▸ **What is being asked**
Please copy every line below that contains the string "informe".

(Change detection data)

━━━━━━━━━━

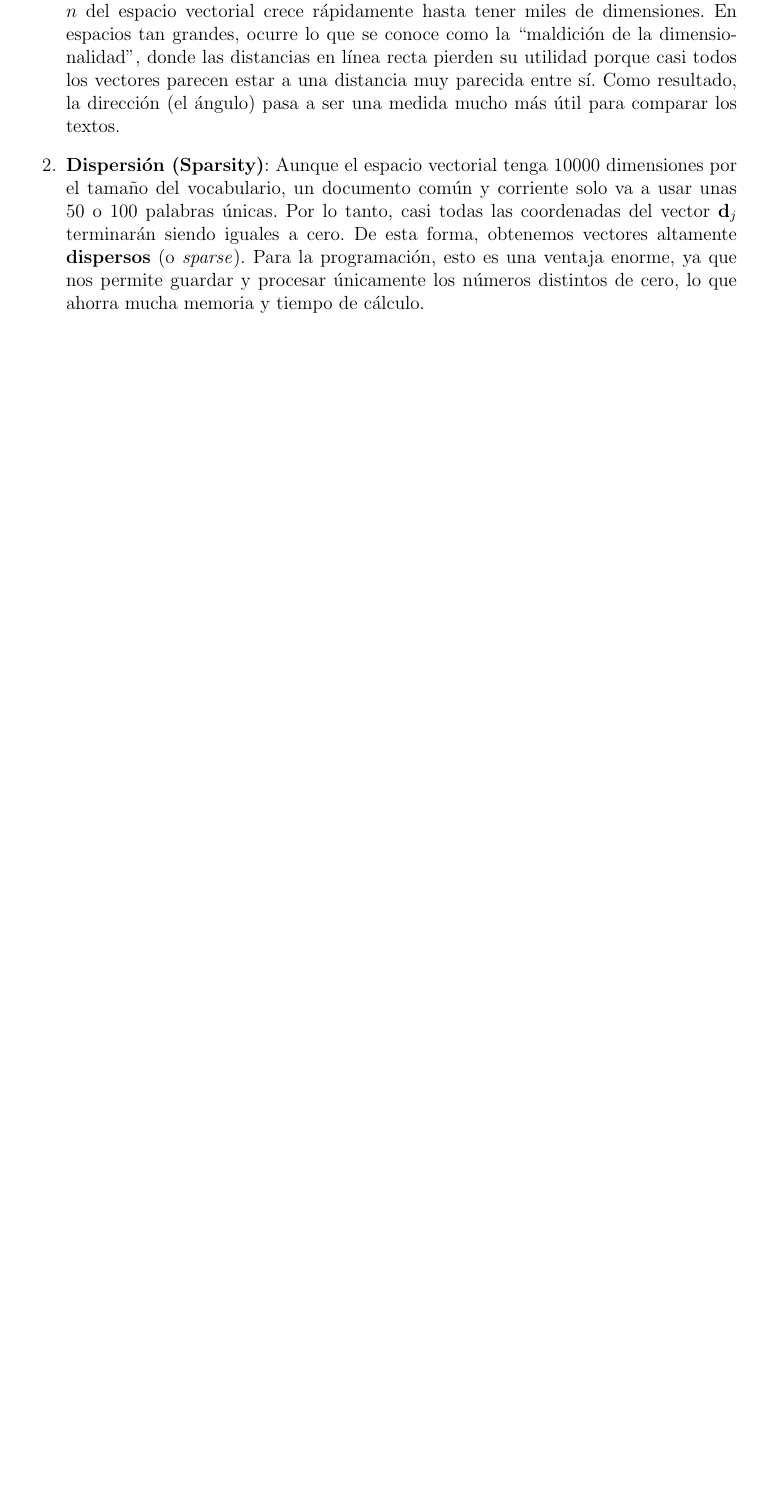
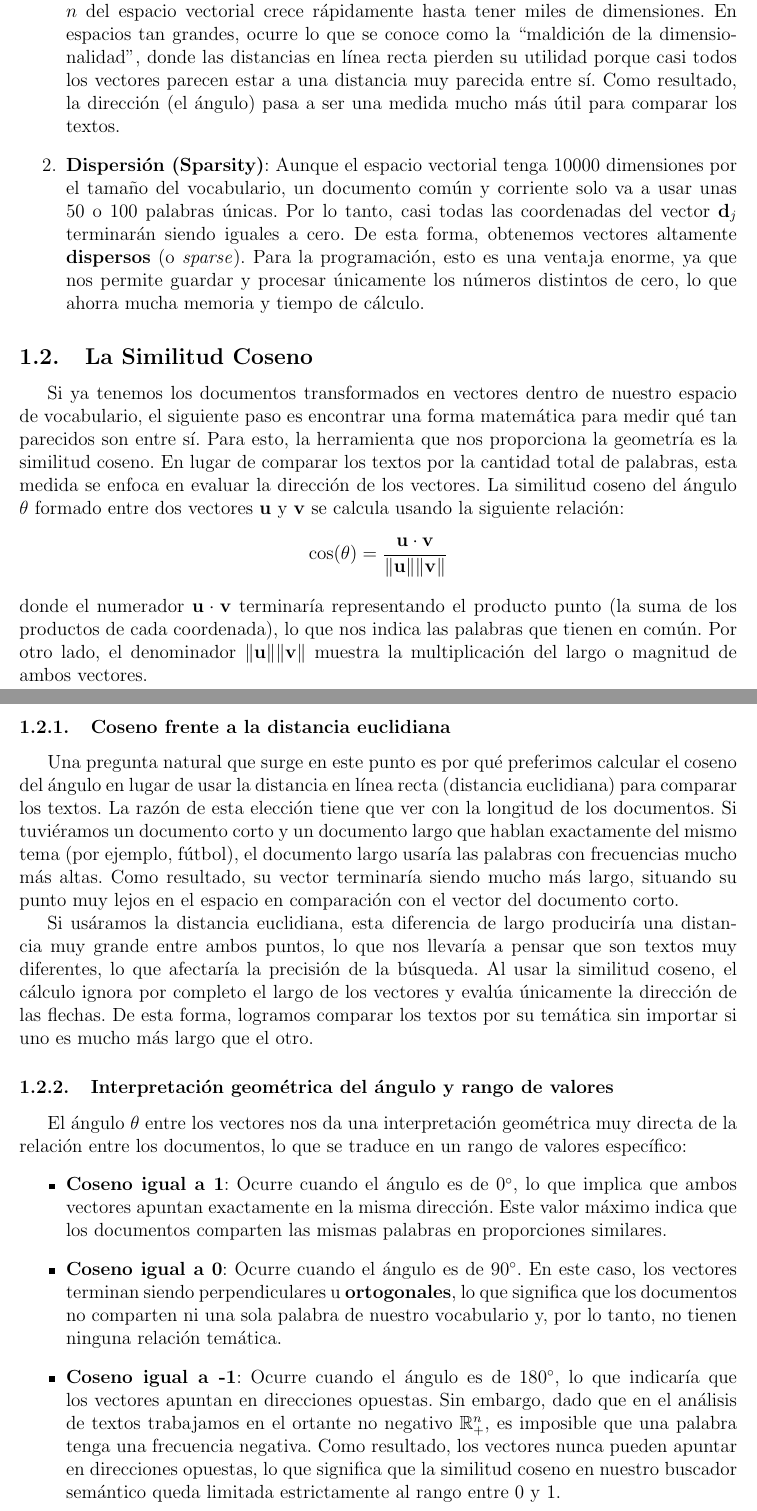
Before and after one commit to sofiatrops/EID-Algebra-Lineal, a LaTeX document (docs/informe.tex): part of page 5 of 5 before the commit and two parts of pages 5 and 6 of 6 after it, the two joined at a grey line, cut so that both start at the same text, the shorter picture padded with empty space. Compiled offline with pdfLaTeX.

Commit message:
docs(informe): agrega borrador de similitud coseno en Seccion I.2 (#8)

```diff
--- a/docs/informe.tex
+++ b/docs/informe.tex
@@ -90,4 +90,27 @@ El uso de un vocabulario grande trae consigo dos efectos geométricos e informá
     \item \textbf{Dispersión (Sparsity)}: Aunque el espacio vectorial tenga $10000$ dimensiones por el tamaño del vocabulario, un documento común y corriente solo va a usar unas 50 o 100 palabras únicas. Por lo tanto, casi todas las coordenadas del vector $\mathbf{d}_j$ terminarán siendo iguales a cero. De esta forma, obtenemos vectores altamente \textbf{dispersos} (o \emph{sparse}). Para la programación, esto es una ventaja enorme, ya que nos permite guardar y procesar únicamente los números distintos de cero, lo que ahorra mucha memoria y tiempo de cálculo.
 \end{enumerate}
 
+\subsection{La Similitud Coseno}
+
+Si ya tenemos los documentos transformados en vectores dentro de nuestro espacio de vocabulario, el siguiente paso es encontrar una forma matemática para medir qué tan parecidos son entre sí. Para esto, la herramienta que nos proporciona la geometría es la similitud coseno. En lugar de comparar los textos por la cantidad total de palabras, esta medida se enfoca en evaluar la dirección de los vectores. La similitud coseno del ángulo $\theta$ formado entre dos vectores $\mathbf{u}$ y $\mathbf{v}$ se calcula usando la siguiente relación:
+\[
+\cos(\theta) = \frac{\mathbf{u} \cdot \mathbf{v}}{\|\mathbf{u}\| \|\mathbf{v}\|}
+\]
+donde el numerador $\mathbf{u} \cdot \mathbf{v}$ terminaría representando el producto punto (la suma de los productos de cada coordenada), lo que nos indica las palabras que tienen en común. Por otro lado, el denominador $\|\mathbf{u}\| \|\mathbf{v}\|$ muestra la multiplicación del largo o magnitud de ambos vectores.
+
+\subsubsection{Coseno frente a la distancia euclidiana}
+
+Una pregunta natural que surge en este punto es por qué preferimos calcular el coseno del ángulo en lugar de usar la distancia en línea recta (distancia euclidiana) para comparar los textos. La razón de esta elección tiene que ver con la longitud de los documentos. Si tuviéramos un documento corto y un documento largo que hablan exactamente del mismo tema (por ejemplo, fútbol), el documento largo usaría las palabras con frecuencias mucho más altas. Como resultado, su vector terminaría siendo mucho más largo, situando su punto muy lejos en el espacio en comparación con el vector del documento corto.
+
+Si usáramos la distancia euclidiana, esta diferencia de largo produciría una distancia muy grande entre ambos puntos, lo que nos llevaría a pensar que son textos muy diferentes, lo que afectaría la precisión de la búsqueda. Al usar la similitud coseno, el cálculo ignora por completo el largo de los vectores y evalúa únicamente la dirección de las flechas. De esta forma, logramos comparar los textos por su temática sin importar si uno es mucho más largo que el otro.
+
+\subsubsection{Interpretación geométrica del ángulo y rango de valores}
+
+El ángulo $\theta$ entre los vectores nos da una interpretación geométrica muy directa de la relación entre los documentos, lo que se traduce en un rango de valores específico:
+\begin{itemize}
+    \item \textbf{Coseno igual a 1}: Ocurre cuando el ángulo es de $0^\circ$, lo que implica que ambos vectores apuntan exactamente en la misma dirección. Este valor máximo indica que los documentos comparten las mismas palabras en proporciones similares.
+    \item \textbf{Coseno igual a 0}: Ocurre cuando el ángulo es de $90^\circ$. En este caso, los vectores terminan siendo perpendiculares u \textbf{ortogonales}, lo que significa que los documentos no comparten ni una sola palabra de nuestro vocabulario y, por lo tanto, no tienen ninguna relación temática.
+    \item \textbf{Coseno igual a -1}: Ocurre cuando el ángulo es de $180^\circ$, lo que indicaría que los vectores apuntan en direcciones opuestas. Sin embargo, dado que en el análisis de textos trabajamos en el ortante no negativo $\mathbb{R}^n_+$, es imposible que una palabra tenga una frecuencia negativa. Como resultado, los vectores nunca pueden apuntar en direcciones opuestas, lo que significa que la similitud coseno en nuestro buscador semántico queda limitada estrictamente al rango entre $0$ y $1$.
+\end{itemize}
+
 \end{document}
```
Also changed, not shown: docs/informe.pdf.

━━━━━━━━━━

▸ **Exercise response**
Before and after one commit to sofiatrops/EID-Algebra-Lineal, a LaTeX document (docs/informe.tex): part of page 5 of 5 before the commit and two parts of pages 5 and 6 of 6 after it, the two joined at a grey line, cut so that both start at the same text, the shorter picture padded with empty space. Compiled offline with pdfLaTeX.
docs(informe): agrega borrador de similitud coseno en Seccion I.2 (#8)
--- a/docs/informe.tex
+++ b/docs/informe.tex
Also changed, not shown: docs/informe.pdf.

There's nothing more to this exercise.